A discussion on how well Henry VIII was served by his ministers, focusing on the roles of Wolsey and Cromwell, with a brief look at the lesser lights of Henry’s reign, More, Fox, Warham and Gardiner.
The following paper examines how well Wolsey and Cromwell supported Henry’s ambitions to be a great and grand king. The writer argues that Wolsey’s role was to administer, whereas Cromwell reformed and created, and it was mainly due to his efforts that the reign of Henry VIII is seen as a critical point in the transition from medieval to modern government.
A succession of ministers served Henry VIII during his reign, although today only two, possibly three, names come to mind. Cardinal Wolsey and Thomas Cromwell were the two pre-eminent servants of Henry’s reign with others such as Fox, Warham and Gardiner taking a lesser role.
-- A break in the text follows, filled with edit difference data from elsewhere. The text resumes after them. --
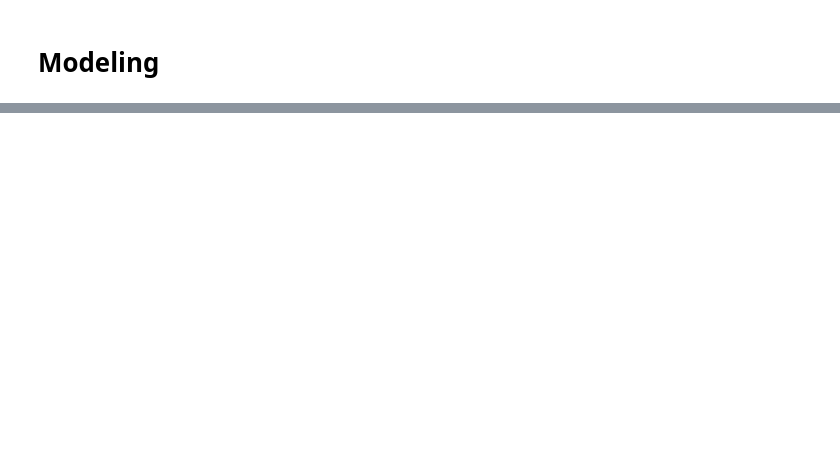
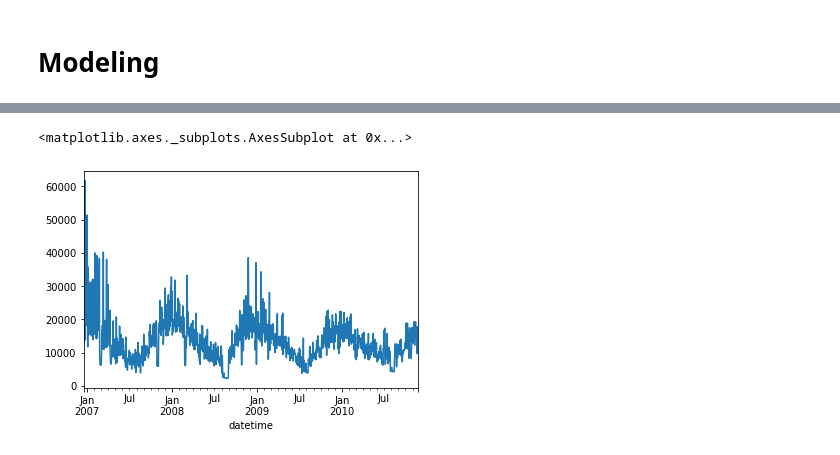
Before and after one commit to KimRass/warehouse, a Jupyter notebook: Data Science/Machine Learning/Time Series/Power Consumption & CNN-LSTM.ipynb, the cells around one changed output, grey strips where cells are left out. Saved outputs shown, nothing was run; the diff lists cells and outputs as text; code cells hidden in the pictures; blank space fills up the shorter version.

```diff
--- a/Data Science/Machine Learning/Time Series/Power Consumption & CNN-LSTM.ipynb
+++ b/Data Science/Machine Learning/Time Series/Power Consumption & CNN-LSTM.ipynb
@@ -53,33 +12,22 @@ drive.mount("/content/drive")
 os.chdir("/content")
 
 import pandas as pd
-import matplotlib.pyplot as plt
 from datetime import datetime, timedelta
 from google_drive_downloader import GoogleDriveDownloader as gdd
 import math
 import numpy as np
-from datetime import datetime, timedelta
-from sklearn.metrics import mean_squared_error
-from sklearn.feature_extraction.text import CountVectorizer, TfidfVectorizer
-from sklearn.model_selection import train_test_split, KFold, GroupKFold, LeaveOneOut, LeaveOneGroupOut
-from sklearn.preprocessing import OneHotEncoder, LabelEncoder, StandardScaler, MinMaxScaler, RobustScaler, Normalizer
-from sklearn.decomposition import PCA
-from sklearn.tree import DecisionTreeRegressor
-from sklearn.ensemble import RandomForestRegressor, GradientBoostingRegressor, AdaBoostRegressor
 import tensorflow as tf
 from tensorflow.keras import Input, Model, Sequential
-from tensorflow.keras.utils import to_categorical, plot_model
+from tensorflow.keras.models import load_model
+from tensorflow.keras.layers import Layer, Dense, Flatten, Dropout, Concatenate, Add, Dot, Multiply, Reshape, Activation, BatchNormalization, SimpleRNNCell, RNN, SimpleRNN, LSTM, Embedding, Bidirectional, TimeDistributed, Conv1D, Conv2D, MaxPool1D, MaxPool2D, GlobalMaxPool1D, GlobalMaxPool2D, AveragePooling1D, AveragePooling2D, GlobalAveragePooling1D, GlobalAveragePooling2D, ZeroPadding2D, RepeatVector
+from tensorflow.keras.layers.experimental.preprocessing import Rescaling
+from tensorflow.keras.utils import to_categorical
 from tensorflow.keras.preprocessing import image_dataset_from_directory
 from tensorflow.keras.preprocessing.sequence import pad_sequences
 from tensorflow.keras.preprocessing.text import Tokenizer
 from tensorflow.keras.preprocessing.image import load_img, img_to_array, ImageDataGenerator
-from tensorflow.keras.layers import Layer, Dense, Flatten, Dropout, Concatenate, Add, Dot, Multiply, Reshape, Activation, BatchNormalization, SimpleRNNCell, RNN, SimpleRNN, LSTM, Embedding, Bidirectional, TimeDistributed, Conv1D, Conv2D, MaxPool1D, MaxPool2D, GlobalMaxPool1D, GlobalMaxPool2D, AveragePooling1D, AveragePooling2D, GlobalAveragePooling1D, GlobalAveragePooling2D, ZeroPadding2D, RepeatVector
 from tensorflow.keras.optimizers import SGD, Adam, Adagrad
 from tensorflow.keras.metrics import MeanSquaredError, RootMeanSquaredError, MeanAbsoluteError, MeanAbsolutePercentageError, BinaryCrossentropy, CategoricalCrossentropy, SparseCategoricalCrossentropy, CosineSimilarity
-from tensorflow.keras.layers.experimental.preprocessing import Rescaling
 from tensorflow.keras.callbacks import EarlyStopping, ModelCheckpoint
 from tensorflow.keras.activations import linear, sigmoid, relu
 from tensorflow.keras.initializers import RandomNormal, glorot_uniform, he_uniform, Constant
-from tensorflow.keras.models import load_model
-
-plt.style.use("dark_background")
@@ -125,0 +45,2 @@ print(tr_y.shape)
+# %%
+dataset = daily_data
@@ -220,0 +199,5 @@ KeyboardInterrupt: ignored
+# %%
+dataset['sub_metering_4'].plot()
+# %% [output]
+<matplotlib.axes._subplots.AxesSubplot at 0x...>
+[figure, added]
```
Also changed, not shown: parts of 22 cells of this notebook.
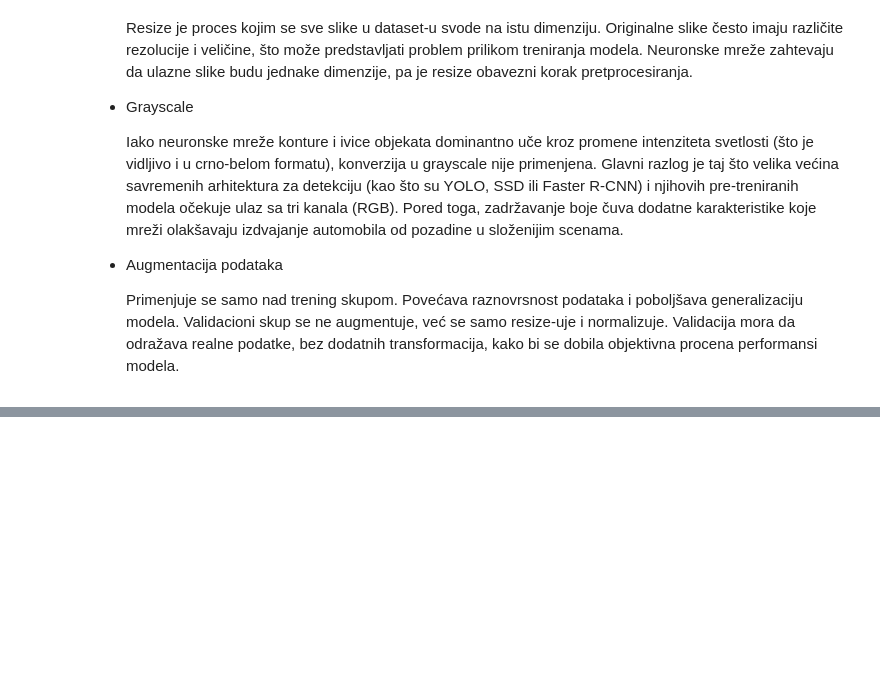
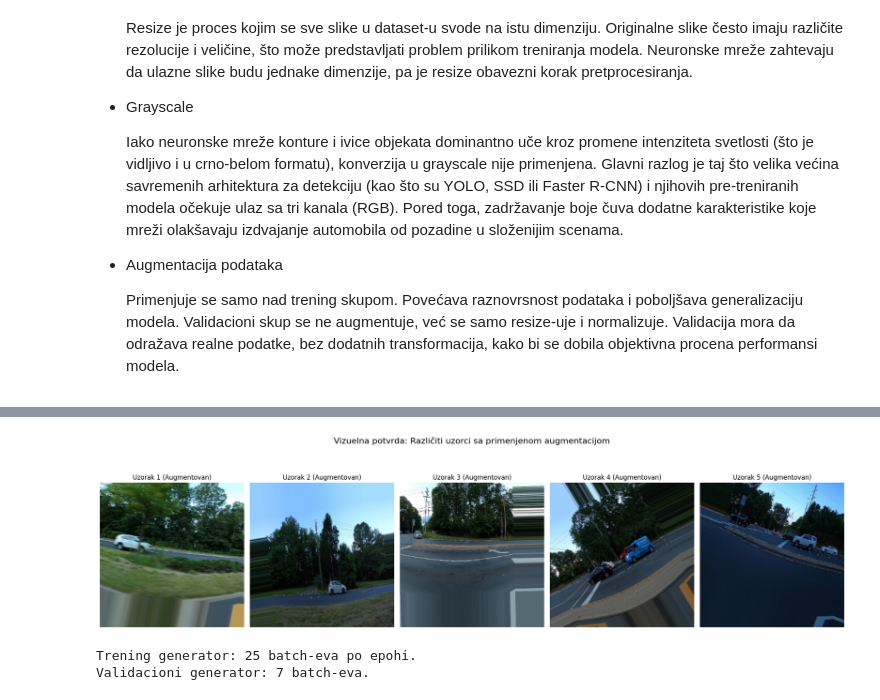
Before and after one commit to andrijanamilijancevic/PPPO-Detekcija-automobila-IT21-2022, a Jupyter notebook: DrugaKontrolnaTacka.ipynb, the cells around one changed output, grey strips where cells are left out. Saved outputs shown, nothing was run; the diff lists cells and outputs as text; code cells hidden in the pictures; blank space fills up the shorter version.

```diff
--- a/DrugaKontrolnaTacka.ipynb
+++ b/DrugaKontrolnaTacka.ipynb
@@ -356,6 +378,19 @@ import tensorflow as tf
 from tensorflow.keras import layers, models
 import numpy as np
 
-X_train, X_val, y_train, y_val = train_test_split(X, y, test_size=0.2, random_state=42)
-print(f"Pre augmentacije -> Treniranje: {X_train.shape[0]}, Validacija: {X_val.shape[0]}")
+# Dodajemo stratify=y kako bi oba skupa imala isti procenat slika sa i bez automobila
+X_train, X_val, y_train, y_val = train_test_split(
+    X, y,
+    test_size=0.2,
+    random_state=42,
+    stratify=y
+)
+
+print("Podela skupa podataka završena:")
+print(f"Pre augmentacije -> Treniranje: {X_train.shape[0]} slika")
+print(f"Pre augmentacije -> Validacija: {X_val.shape[0]} slika")
+
+# Provera debalansa nakon stratifikacije
+print(f"Procenat pozitivnih primera u treningu: {np.mean(y_train)*100:.2f}%")
+print(f"Procenat pozitivnih primera u validaciji: {np.mean(y_val)*100:.2f}%")
 # %% [output]
@@ -413,0 +414,62 @@ Kreirana je jednostavna konvolutivna neuronska mreža. Model se sastoji od konvo
+# %%
+import numpy as np
+import matplotlib.pyplot as plt
+from tensorflow.keras.preprocessing.image import ImageDataGenerator
+
+#  Definisanje ImageDataGenerator-a sa svim transformacijama
+train_datagen = ImageDataGenerator(
+    horizontal_flip=True,
+    rotation_range=30,      # Rotacija
+    width_shift_range=0.2,  # Pomeranje po širini
+    height_shift_range=0.2, # Pomeranje po visini
+    zoom_range=0.3,         # Zumiranje
+    shear_range=0.2,        # Iskošavanje slike
+    fill_mode='nearest'
+)
+
+pozitivni_indeksi = np.where(y_train == 1)[0]
+nasumicni_indeksi = np.random.choice(pozitivni_indeksi, 5, replace=False)
+
+plt.figure(figsize=(20, 6))
+plt.suptitle("Vizuelna potvrda: Različiti uzorci sa primenjenom augmentacijom", fontsize=16)
+
+for i, idx in enumerate(nasumicni_indeksi):
+    img = X_train[idx]
+    img_batch = img.reshape((1, 224, 224, 3))
+
+    # Uzimamo jednu transformisanu verziju za svaki od 5 različitih automobila
+    aug_iter = train_datagen.flow(img_batch, batch_size=1)
+    aug_img = next(aug_iter)[0]
+
+    plt.subplot(1, 5, i+1)
+    plt.imshow(aug_img)
+    plt.title(f"Uzorak {i+1} (Augmentovan)")
+    plt.axis('off')
+
+plt.tight_layout(rect=[0, 0.03, 1, 0.95])
+plt.show()
+
+
+#  Kreiranje generatora za model.fit
+train_generator = train_datagen.flow(
+    X_train,
+    y_train,
+    batch_size=32,
+    shuffle=True
+)
+
+# Prazan generator za validaciju
+val_datagen = ImageDataGenerator()
+val_generator = val_datagen.flow(
+    X_val,
+    y_val,
+    batch_size=32,
+    shuffle=False
+)
+
+print(f"Trening generator: {len(train_generator)} batch-eva po epohi.")
+print(f"Validacioni generator: {len(val_generator)} batch-eva.")
+# %% [output]
+[figure, added]
+Trening generator: 25 batch-eva po epohi.
+Validacioni generator: 7 batch-eva.
```
Also changed, not shown: parts of 35 cells of this notebook.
Sir Thomas More is possibly better known today for a modern play about him than for what he achieved in three years as Lord Chancellor after Wolsey’s fall.